### [Your instructions]
Check each line of the listing below for the string "judge", and copy the ones that have it.

———

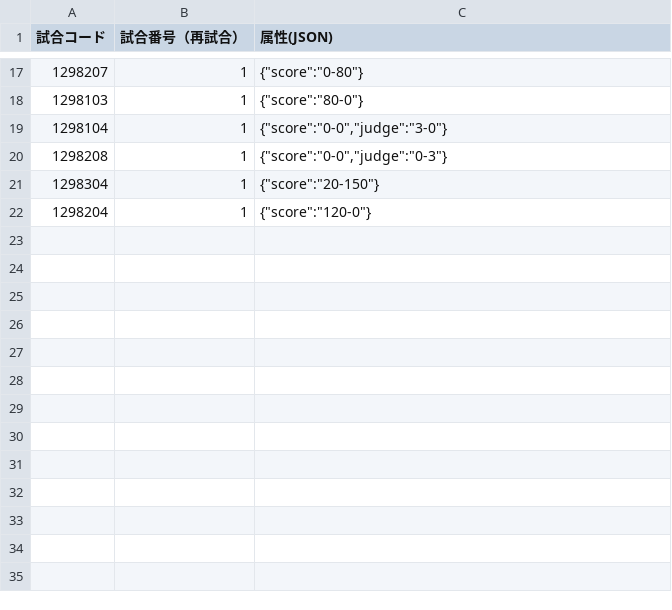
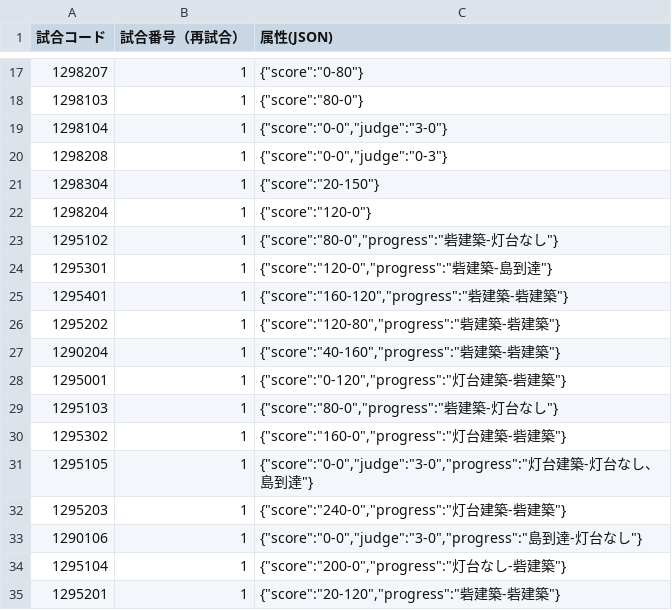
Before and after one commit to kosen-robocon-db/kosen-robocon-db, a CSV file: db/seeds/csv/game_details.csv, drawn as a sheet; only a part is shown, gaps mark what is left out; the diff names each change by its address in the sheet, - before the commit and + after, or states it on an @@ line.

```diff
--- a/db/seeds/csv/game_details.csv
+++ b/db/seeds/csv/game_details.csv
+row 23: 1295102 | 1 | {"score":"80-0","progress":"砦建築-灯台なし"}
+row 24: 1295301 | 1 | {"score":"120-0","progress":"砦建築-島到達"}
+row 25: 1295401 | 1 | {"score":"160-120","progress":"砦建築-砦建築"}
+row 26: 1295202 | 1 | {"score":"120-80","progress":"砦建築-砦建築"}
+row 27: 1290204 | 1 | {"score":"40-160","progress":"砦建築-砦建築"}
+row 28: 1295001 | 1 | {"score":"0-120","progress":"灯台建築-砦建築"}
+row 29: 1295103 | 1 | {"score":"80-0","progress":"砦建築-灯台なし"}
+row 30: 1295302 | 1 | {"score":"160-0","progress":"灯台建築-砦建築"}
+row 31: 1295105 | 1 | {"score":"0-0","judge":"3-0","progress":"灯台建築-灯台なし、島到達"}
+row 32: 1295203 | 1 | {"score":"240-0","progress":"灯台建築-砦建築"}
+row 33: 1290106 | 1 | {"score":"0-0","judge":"3-0","progress":"島到達-灯台なし"}
+row 34: 1295104 | 1 | {"score":"200-0","progress":"灯台なし-砦建築"}
+row 35: 1295201 | 1 | {"score":"20-120","progress":"砦建築-砦建築"}
```
Also changed, not shown: db/seeds/csv/games.csv, db/seeds/csv/robot_conditions.csv, 3 other files.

———

### [Response to this exercise]
+row 31: 1295105 | 1 | {"score":"0-0","judge":"3-0","progress":"灯台建築-灯台なし、島到達"}
+row 33: 1290106 | 1 | {"score":"0-0","judge":"3-0","progress":"島到達-灯台なし"}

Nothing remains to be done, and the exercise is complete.